» The Obama Administration hopes to invest almost $40 billion in new and improved passenger rail infrastructure over the next five years. Good luck getting that through Congress.
It’s an annual spectacle. The President releases his budget. The budget proposes a huge expansion in spending on surface transportation, particularly in high-speed rail. Administration figures testify on Capitol Hill, hoping to raise the specter of infrastructure failure if nothing is done. The Congress responds lackadaisically, with Democrats arguing that something should be done and Republicans doing everything they can to prevent a cent more from being spent, and ultimately no one agrees to much of anything other than a repetition of the past year’s mediocre investments.
Will things be different this year?
The question is particularly relevant because the U.S. Government’s rail investment program — its authorization for allocating funds to the Federal Railroad Administration (FRA) will expire this year. Legislation supporting the FRA, as
Continue reading The Administration Refreshes Its Push for a Major Infusion of Funds into the National Rail Program »
» To convince even more passengers to take the train, the SNCF national rail carrier plans to offer very cheap tickets.
France’s SNCF national rail service has, since the introduction of the TGV in 1981, held to the belief that fast trains should not be segregated to serve only higher-paying passengers. As a result, fast trains have replaced all slow-speed service on most long-distance travel throughout the country; passengers are able to take advantage of fare deals that allow them to journey between cities hundreds of miles apart at €25 or less, as long as they book in advance.
This dedication to opening up speedy trains to people across the income spectrum is unique compared to most other European and Asian countries. In Germany, for instance, train service between major cities is often available at two speeds — fast Intercity-express and slower InterCity, at very different prices.
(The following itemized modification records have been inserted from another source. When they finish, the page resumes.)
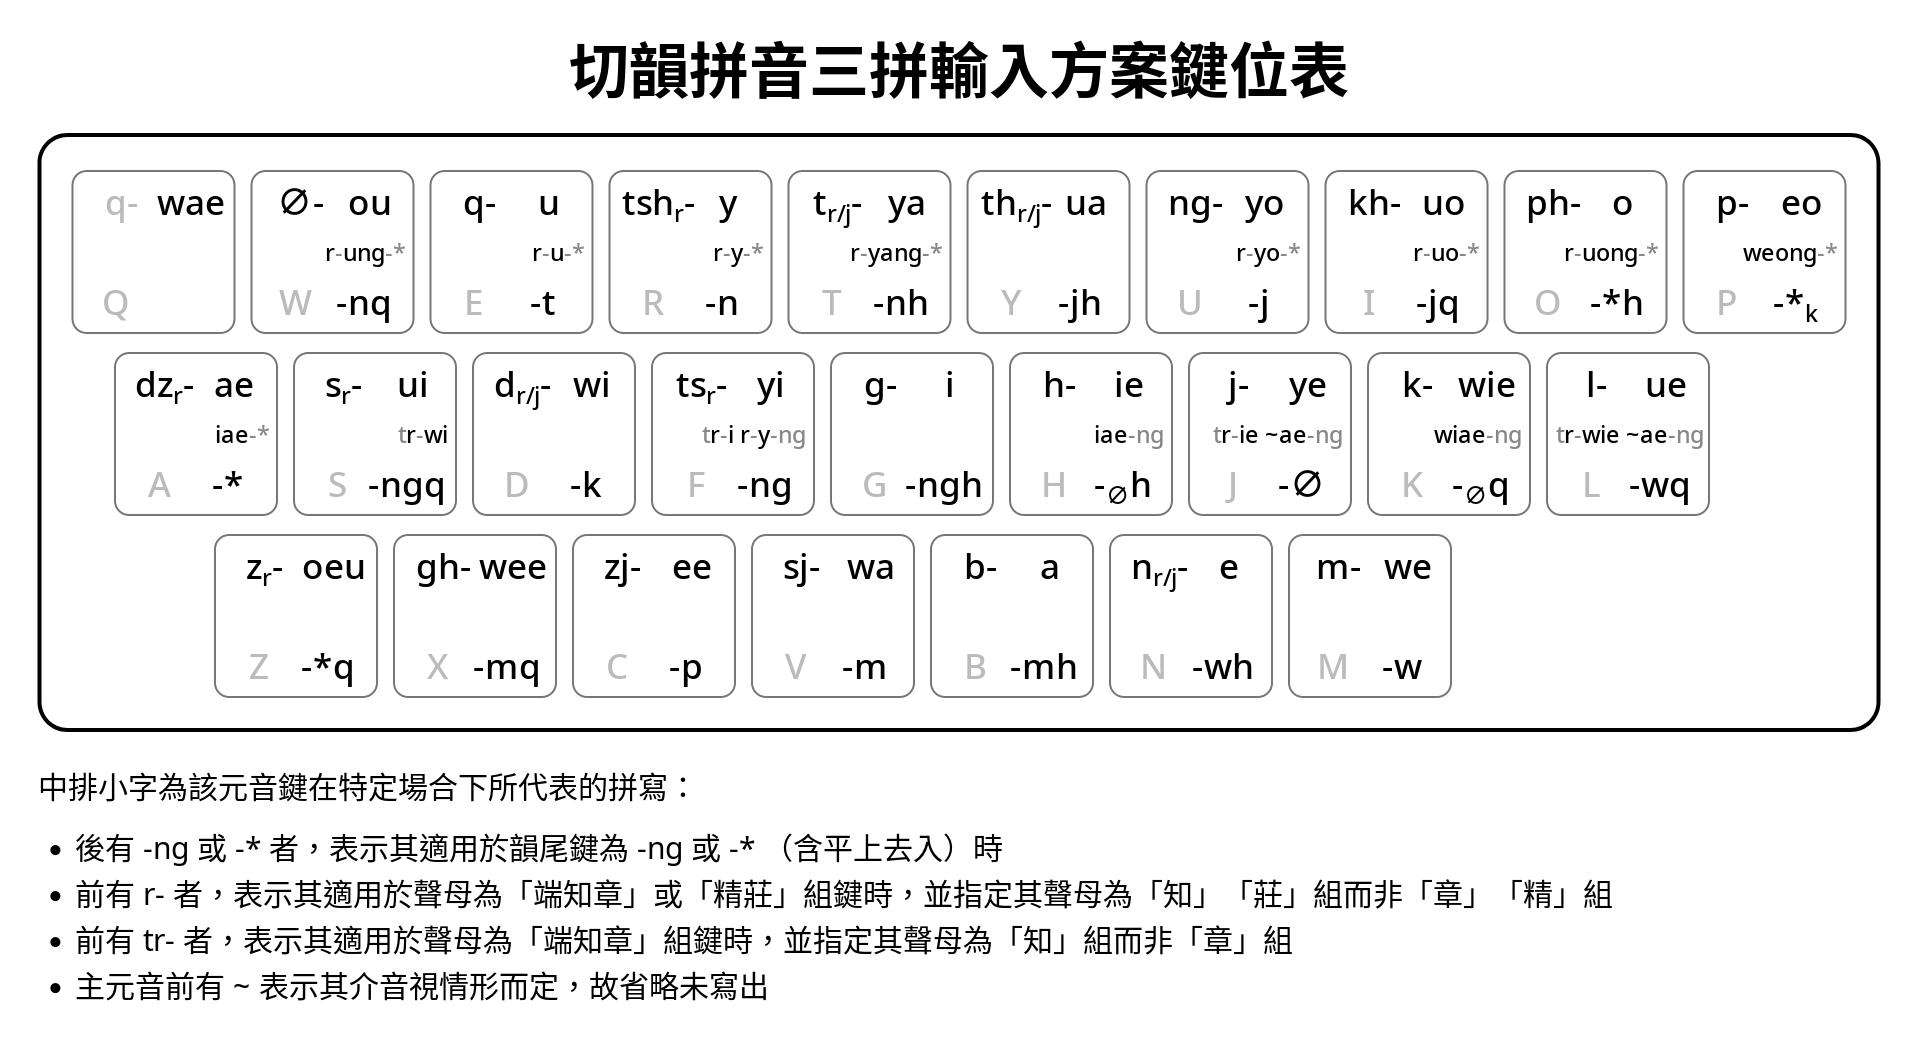
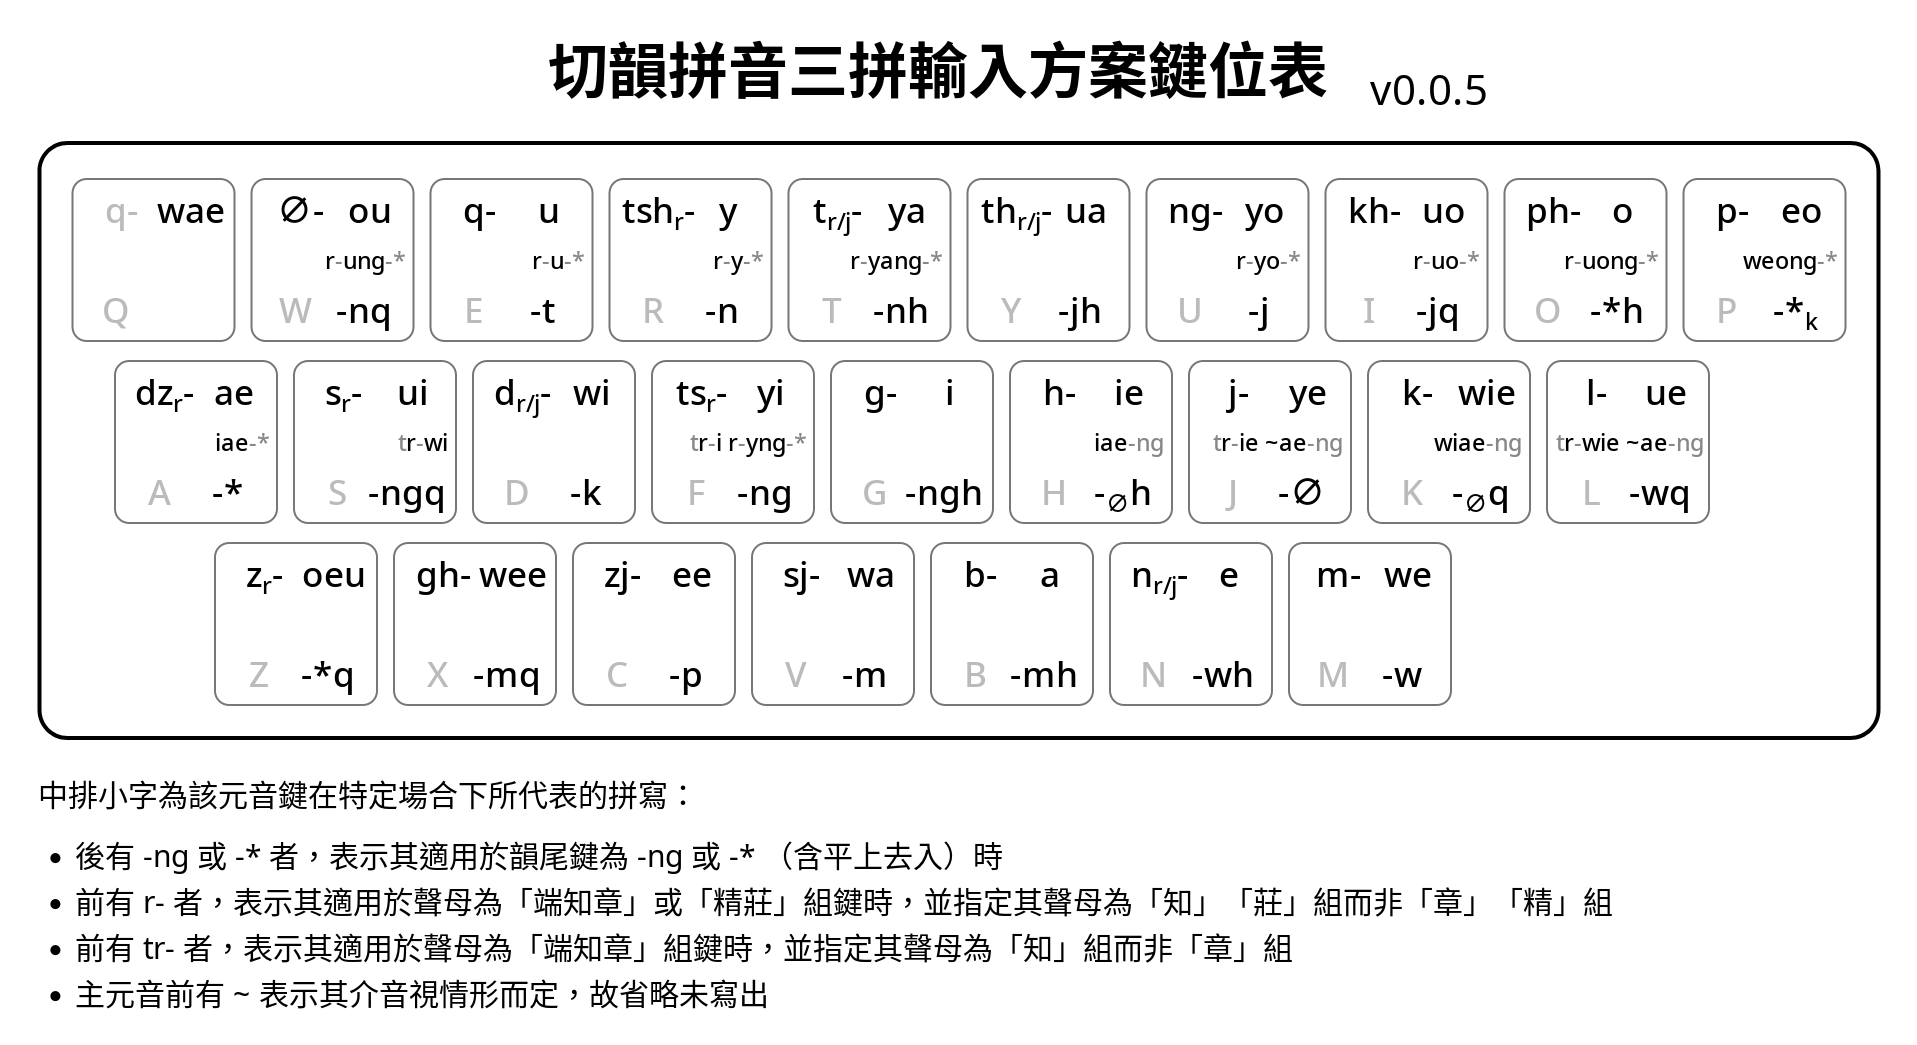
Change code for (r)yng: r-yi-ng -> r-yi-*
Version 0.0.5

Adding this seemingly "irregular" rule actually makes this rhyme more
consistent with other rules dealing with R-initials, thus easier to
remember especially for beginners.

diff --git a/README.md b/README.md
@@ -84,16 +84,16 @@ Z    X C V B       N M
 
 26 鍵
 
-| 三A<br />章、精         | 三B或知組<br />知、莊            | 三C<br />章、精          | 一四等<br />端、精      | 二等<br />知（端併入）、莊 |
-| ----------------------- | -------------------------------- | ------------------------ | ----------------------- | -------------------------- |
-|                         |                                  | ya<br />接 -*: 知莊-yang | a                       | ae<br />接 -*: 麻三 iae    |
-|                         |                                  | ua                       | wa                      | wae                        |
-| ie<br />接 -ng: iaeng   | ye (知-ie)<br />接 -ng: yaeng    |                          | e                       | ee                         |
-| wie<br />接 -ng: wiaeng | ue (知-wie)<br />接 -ng: uaeng   |                          | we                      | wee                        |
-|                         |                                  | yo<br />接 -*: 知莊-yo   | eo<br />接 -*: weong    | oeu                        |
-|                         |                                  | uo<br />接 -*: 知莊-uo   | o<br />接 -*: 知莊-uong |                            |
-| i                       | yi (知-i)<br />拼知莊接 -ng: yng | y<br />接 -*: 知莊-y     |                         |                            |
-| wi                      | ui (知-wi)                       | u<br />接 -*: 知莊-u     | ou<br />接 -*: 知莊-ung |                            |
+| 三A<br />章、精         | 三B或知組<br />知、莊          | 三C<br />章、精          | 一四等<br />端、精      | 二等<br />知（端併入）、莊 |
+| ----------------------- | ------------------------------ | ------------------------ | ----------------------- | -------------------------- |
+|                         |                                | ya<br />接 -*: 知莊-yang | a                       | ae<br />接 -*: 麻三 iae    |
+|                         |                                | ua                       | wa                      | wae                        |
+| ie<br />接 -ng: iaeng   | ye (知-ie)<br />接 -ng: yaeng  |                          | e                       | ee                         |
+| wie<br />接 -ng: wiaeng | ue (知-wie)<br />接 -ng: uaeng |                          | we                      | wee                        |
+|                         |                                | yo<br />接 -*: 知莊-yo   | eo<br />接 -*: weong    | oeu                        |
+|                         |                                | uo<br />接 -*: 知莊-uo   | o<br />接 -*: 知莊-uong |                            |
+| i                       | yi (知-i)<br />接 -*: 知莊-yng | y<br />接 -*: 知莊-y     |                         |                            |
+| wi                      | ui (知-wi)                     | u<br />接 -*: 知莊-u     | ou<br />接 -*: 知莊-ung |                            |
 
 - 「端知章」「精莊」鍵，拼三AC兩欄時默認為章、精，拼三B一欄時默認為知、莊，但通過「-*」韻尾鍵可改變搭配
 
@@ -104,6 +104,7 @@ Z    X C V B       N M
    - ya 後接 -* 為 -ng 尾，並改拼知莊組
 2. 調整等第及聲母搭配
    - 通攝 ung、uong 欲拼知莊組，用對應的一等元音 ou、o 接 -* 尾
+   - 蒸韻 yng 欲拼知莊組，用對應的B類元音 yi 接 -* 尾
 3. 調整介音：
    - 麻三 iae 為 ae 接 -* 尾
    - 登合 weong 為 eo 接 -* 尾
@@ -114,8 +115,12 @@ Z    X C V B       N M
 <b>「-*」尾用法不用一上來就全記住！</b>只需要以下三條處理原則就可以<b>立即開始打字</b>，並在實際使用中漸漸掌握用法：
 
 1. __章精變知莊__：想打「知」「莊」組聲母卻打出「章」「精」組，說明此處很可能就是「-\*」尾派上用場的時候！直接換用「-\*」韻尾鍵試試吧！
-2. __不夠則元音用一等__：打 -ng 尾三等字，照着上一條做，卻打出了不帶韻尾的字，說明除了韻尾鍵用「-*」外，還需要換用對應的一等元音鍵：u 換用 ou 鍵、uo 換用 o 鍵（這兩對元音鍵都是相隣的哦）就可以了！
-3. __兩個韻母直接記__：最後就只剩下麻三 iae 用 ae-\*，以及登合 weong 用 eo-\* 這兩個特別組合了，請直接記住就好。
+   - 例：初學三拼時想試着打「張」tryang，敲 t-ya-ng (<kbd>T</kbd>-<kbd>T</kbd>-<kbd>F</kbd>) 發現打出的是「章」tjyang，改打 t-ya-* (<kbd>T</kbd>-<kbd>T</kbd>-<kbd>A</kbd>) 就能成功打出「張」
+   - 例二：想打「使」sryq，敲 s-y-q (<kbd>S</kbd>-<kbd>R</kbd>-<kbd>K</kbd>) 發現打出的是「萆」syq，改打 s-y-*q (<kbd>S</kbd>-<kbd>R</kbd>-<kbd>Z</kbd>) 就能成功打出「使」
+2. __-ng 尾可能換元音__：打 -ng 尾三等字，照着上一條做，卻打出了不帶韻尾的字，說明除了韻尾鍵用「-*」外，還需要換用與其最接近的相鄰元音鍵（鍵盤上也是相鄰的）：ung 用 ou 鍵、uong 用 o 鍵、yng 用 yi 鍵就可以了！
+   - 例：初學三拼想打「中」trung，敲 t-u-ng (<kbd>T</kbd>-<kbd>E</kbd>-<kbd>F</kbd>) 發現打出的是「終」tjung，改打 t-u-* (<kbd>T</kbd>-<kbd>E</kbd>-<kbd>A</kbd>) 發現打出的是「啁」tru 沒有 -ng 尾，那麼再改 t-ou-* (<kbd>T</kbd>-<kbd>W</kbd>-<kbd>A</kbd>) 就能成功打出「中」
+   - 例二：想打「僜」trhyng，敲 th-y-ng (<kbd>Y</kbd>-<kbd>R</kbd>-<kbd>F</kbd>) 發現打出的是「稱」tjhyng，改打 th-y-* (<kbd>Y</kbd>-<kbd>R</kbd>-<kbd>A</kbd>) 發現打出的是「癡」trhy 沒有 -ng 尾，那麼再改 th-yi-* (<kbd>Y</kbd>-<kbd>F</kbd>-<kbd>A</kbd>) 能成功打出「僜」
+3. __最後兩韻直接記__：最後就只剩下麻三 iae 用 ae-\*，以及登合 weong 用 eo-\* 這兩個特別組合了，請直接記住就好。
 
 ### 特殊處理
In the
Continue reading In France, a Truly Low-Cost High-Speed Rail Option »
» New proposals for light rail connections to LAX put in question whether an extension project will offer any major benefits.
Of the nation’s largest cities, Los Angeles is one of the remaining few with no direct rail connection to its airport.* Over the past two decades, L.A. County has expanded its Metro Rail network considerably, but the closest it has gotten to a station at its largest airport — LAX — is a stop about a mile away from terminals on the Green Line light rail service, which does not reach downtown and requires customers to make a connection to a surface bus to get to and from check-in areas.
According to current plans, that will change in the next few decades. Metro dedicated $200 million to a light rail connector in its Measure R spending packaged passed by voters in 2008. The agency began studying potential direct links from its
Continue reading Light Rail to Los Angeles International: A Questionable Proposition? »
» New York and Chicago debate putting BRT lines in street medians.
Last week, the New York City Department of Transportation announced that in the Bronx’s planned Webster Avenue bus rapid transit corridor, buses will run in lanes along the side of the street — not in the median lanes previously being evaluated. For this 5.3-mile route through the center of the borough, the decision will reduce bus travel speeds, increasing rider commute times and ultimately limiting the benefit of the BRT investment. The move evoked concern that the city was settling for less-than-best when it comes to bus transport in New York.
Yet the issue is more complicated than that, since many BRT lines share their routes with local buses. This has implications for cities across the country that are investing in BRT.
Here’s the problem: In addition to BRT along Webster Avenue, New York plans to
Continue reading Combining Local and Express Bus Services in One Lane »
» Amtrak, as always, is being targeted for privatization by conservatives. But what approach leads to optimized public benefit?
Over the past few weeks, U.S. House Transportation and Infrastructure Committee Chairman John Mica (R-FL) has convened a series of hearings on the failures of Amtrak, America’s independent — but fully federally owned — national rail operator. Mr. Mica has used the meetings to wage an ideological crusade against the railway, arguing that it is too inefficient and expensive to continue receiving subsidies. Republican Presidential nominee Mitt Romney has also advocated selling Amtrak.
Democrats have mostly shot back, arguing that privatizing the agency would result in a significant reduction in services provided and increase ticket costs.
Here is the confusing truth about Amtrak, however: The rail agency, fully government-owned, is in many ways already a privatized operation that receives federal subsidies. The organization does not seem to have the larger public’s interests in
Continue reading Revisiting Privatization in Intercity Rail »